What you are asked to do -
Return every entry exactly as written, with the pictures removed.

(Edit tracking data)
------------

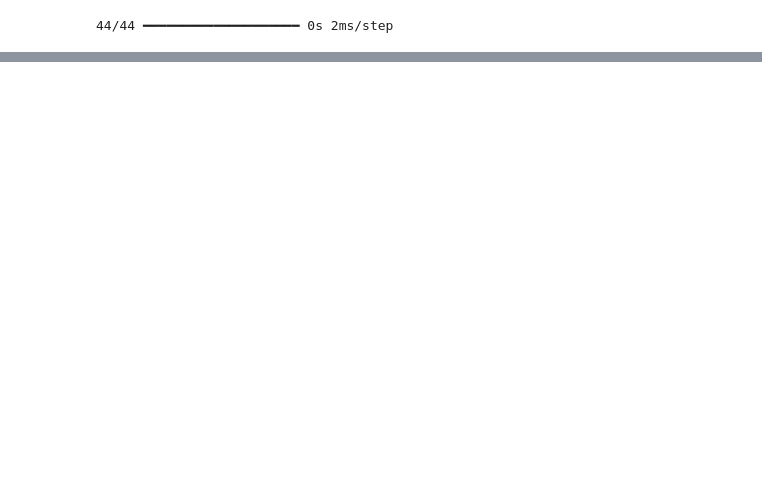
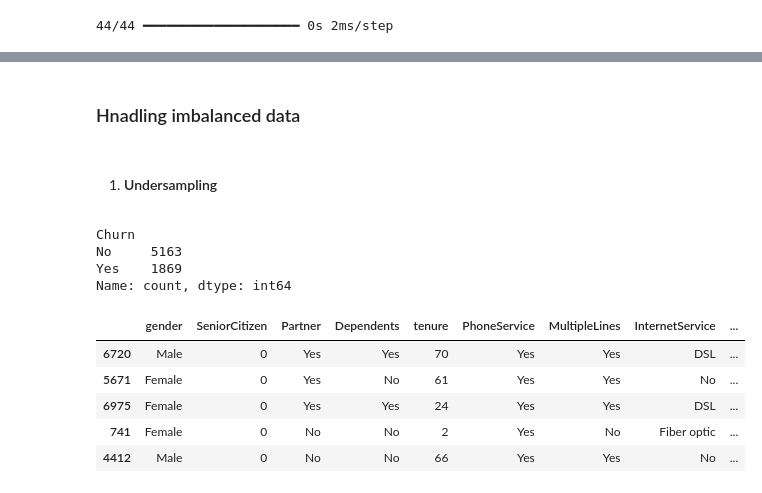
Before and after one commit to Kman0908/customer-churn, a Jupyter notebook: notebook.ipynb, the cells around one changed output, grey strips where cells are left out. Saved outputs shown, nothing was run; the diff lists cells and outputs as text; code cells hidden in the pictures; blank space fills up the shorter version.

```diff
--- a/notebook.ipynb
+++ b/notebook.ipynb
@@ -312,0 +317,11 @@ sns.heatmap(np.round((tf.math.confusion_matrix(y_test, y_pred)), 2), annot = Tru
+# %% [markdown]
+### Hnadling imbalanced data
+# %% [markdown]
+1. #### Undersampling
+# %%
+data['Churn'].value_counts()
+# %% [output]
+Churn
+No     5163
+Yes    1869
+Name: count, dtype: int64
@@ -312,0 +330,15 @@ sns.heatmap(np.round((tf.math.confusion_matrix(y_test, y_pred)), 2), annot = Tru
+# %%
+y_0 = data[data['Churn'] == 'No']
+y_1 = data[data['Churn'] == 'Yes']
+# %%
+y_0 = y_0.sample(1869)
+
+data1 = pd.concat([y_0, y_1])
+data1.head()
+# %% [output]
+|  | gender | SeniorCitizen | Partner | Dependents | tenure | PhoneService | MultipleLines | InternetService | ... |
+| 6720 | Male | 0 | Yes | Yes | 70 | Yes | Yes | DSL | ... |
+| 5671 | Female | 0 | Yes | No | 61 | Yes | Yes | No | ... |
+| 6975 | Female | 0 | Yes | Yes | 24 | Yes | Yes | DSL | ... |
+| 741 | Female | 0 | No | No | 2 | Yes | No | Fiber optic | ... |
+| 4412 | Male | 0 | No | No | 66 | Yes | Yes | No | ... |
```
Also changed, not shown: parts of 17 cells of this notebook.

------------

Response below -
Before and after one commit to Kman0908/customer-churn, a Jupyter notebook: notebook.ipynb, the cells around one changed output, grey strips where cells are left out. Saved outputs shown, nothing was run; the diff lists cells and outputs as text; code cells hidden in the pictures; blank space fills up the shorter version.

```diff
--- a/notebook.ipynb
+++ b/notebook.ipynb
@@ -312,0 +317,11 @@ sns.heatmap(np.round((tf.math.confusion_matrix(y_test, y_pred)), 2), annot = Tru
+# %% [markdown]
+### Hnadling imbalanced data
+# %% [markdown]
+1. #### Undersampling
+# %%
+data['Churn'].value_counts()
+# %% [output]
+Churn
+No     5163
+Yes    1869
+Name: count, dtype: int64
@@ -312,0 +330,15 @@ sns.heatmap(np.round((tf.math.confusion_matrix(y_test, y_pred)), 2), annot = Tru
+# %%
+y_0 = data[data['Churn'] == 'No']
+y_1 = data[data['Churn'] == 'Yes']
+# %%
+y_0 = y_0.sample(1869)
+
+data1 = pd.concat([y_0, y_1])
+data1.head()
+# %% [output]
+|  | gender | SeniorCitizen | Partner | Dependents | tenure | PhoneService | MultipleLines | InternetService | ... |
+| 6720 | Male | 0 | Yes | Yes | 70 | Yes | Yes | DSL | ... |
+| 5671 | Female | 0 | Yes | No | 61 | Yes | Yes | No | ... |
+| 6975 | Female | 0 | Yes | Yes | 24 | Yes | Yes | DSL | ... |
+| 741 | Female | 0 | No | No | 2 | Yes | No | Fiber optic | ... |
+| 4412 | Male | 0 | No | No | 66 | Yes | Yes | No | ... |
```
Also changed, not shown: parts of 17 cells of this notebook.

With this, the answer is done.